Pictures are to be left out; everything else in the records must be repeated exactly.

• [Given data]:
○ ○ ○ ○ ○ ○ ○
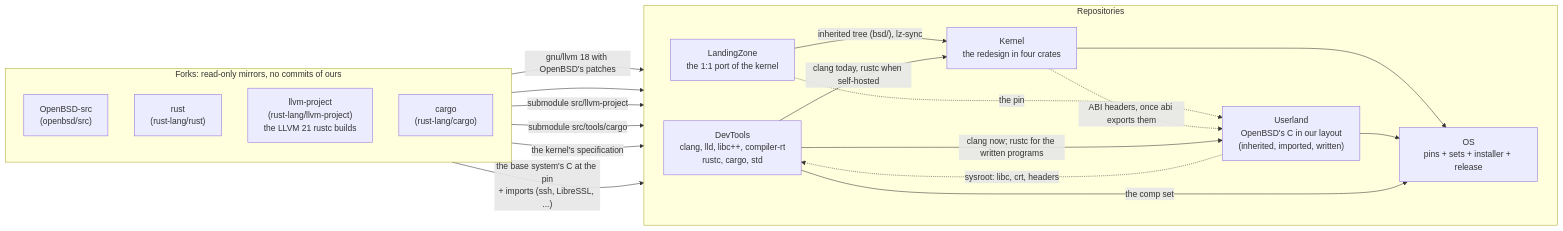
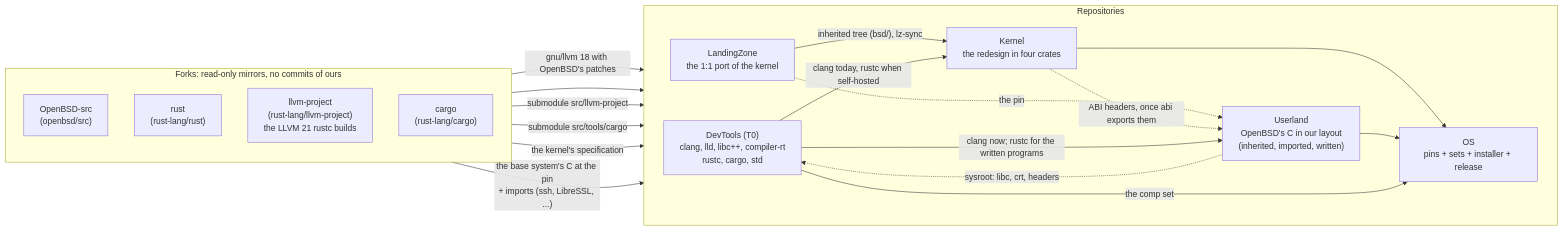
The first of 3 diagrams in docs/architecture.md (EmiBSD/Governance), drawn with Mermaid before and after one commit. The commit also changed other lines of this file and 9 other files, not shown here.

First line of the commit message:
governance: DevTools exists, Portal is Website

````diff
--- a/docs/architecture.md
+++ b/docs/architecture.md
@@ -11,38 +11,38 @@
 ```mermaid
 flowchart LR
     subgraph forks["Forks: read-only mirrors, no commits of ours"]
         direction TB
         obsd["OpenBSD-src<br/>(openbsd/src)"]
         rust["rust<br/>(rust-lang/rust)"]
         llvmrs["llvm-project<br/>(rust-lang/llvm-project)<br/>the LLVM 21 rustc builds"]
         cargo["cargo<br/>(rust-lang/cargo)"]
     end
 
     subgraph repos["Repositories"]
         direction LR
-        dev["DevTools<br/>clang, lld, libc++, compiler-rt<br/>rustc, cargo, std"]
+        dev["DevTools (T0)<br/>clang, lld, libc++, compiler-rt<br/>rustc, cargo, std"]
         lz["LandingZone<br/>the 1:1 port of the kernel"]
         ul["Userland<br/>OpenBSD's C in our layout<br/>(inherited, imported, written)"]
         k["Kernel<br/>the redesign in four crates"]
         os["OS<br/>pins + sets + installer + release"]
     end
 
     obsd -- "gnu/llvm 18 with OpenBSD's patches" --> dev
     rust --> dev
     llvmrs -- "submodule src/llvm-project" --> dev
     cargo -- "submodule src/tools/cargo" --> dev
 
     obsd -- "the kernel's specification" --> lz
     obsd -- "the base system's C at the pin<br/>+ imports (ssh, LibreSSL, ...)" --> ul
     lz -- "inherited tree (bsd/), lz-sync" --> k
     lz -. "the pin" .-> ul
     k -. "ABI headers, once abi exports them" .-> ul
 
     dev -- "clang now; rustc for the written programs" --> ul
     dev -- "clang today, rustc when self-hosted" --> k
     ul -. "sysroot: libc, crt, headers" .-> dev
 
     k --> os
     ul --> os
     dev -- "the comp set" --> os
 ```
````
○ ○ ○ ○ ○ ○ ○
• [Output below]:
The first of 3 diagrams in docs/architecture.md (EmiBSD/Governance), drawn with Mermaid before and after one commit. The commit also changed other lines of this file and 9 other files, not shown here.

First line of the commit message:
governance: DevTools exists, Portal is Website

````diff
--- a/docs/architecture.md
+++ b/docs/architecture.md
@@ -11,38 +11,38 @@
 ```mermaid
 flowchart LR
     subgraph forks["Forks: read-only mirrors, no commits of ours"]
         direction TB
         obsd["OpenBSD-src<br/>(openbsd/src)"]
         rust["rust<br/>(rust-lang/rust)"]
         llvmrs["llvm-project<br/>(rust-lang/llvm-project)<br/>the LLVM 21 rustc builds"]
         cargo["cargo<br/>(rust-lang/cargo)"]
     end
 
     subgraph repos["Repositories"]
         direction LR
-        dev["DevTools<br/>clang, lld, libc++, compiler-rt<br/>rustc, cargo, std"]
+        dev["DevTools (T0)<br/>clang, lld, libc++, compiler-rt<br/>rustc, cargo, std"]
         lz["LandingZone<br/>the 1:1 port of the kernel"]
         ul["Userland<br/>OpenBSD's C in our layout<br/>(inherited, imported, written)"]
         k["Kernel<br/>the redesign in four crates"]
         os["OS<br/>pins + sets + installer + release"]
     end
 
     obsd -- "gnu/llvm 18 with OpenBSD's patches" --> dev
     rust --> dev
     llvmrs -- "submodule src/llvm-project" --> dev
     cargo -- "submodule src/tools/cargo" --> dev
 
     obsd -- "the kernel's specification" --> lz
     obsd -- "the base system's C at the pin<br/>+ imports (ssh, LibreSSL, ...)" --> ul
     lz -- "inherited tree (bsd/), lz-sync" --> k
     lz -. "the pin" .-> ul
     k -. "ABI headers, once abi exports them" .-> ul
 
     dev -- "clang now; rustc for the written programs" --> ul
     dev -- "clang today, rustc when self-hosted" --> k
     ul -. "sysroot: libc, crt, headers" .-> dev
 
     k --> os
     ul --> os
     dev -- "the comp set" --> os
 ```
````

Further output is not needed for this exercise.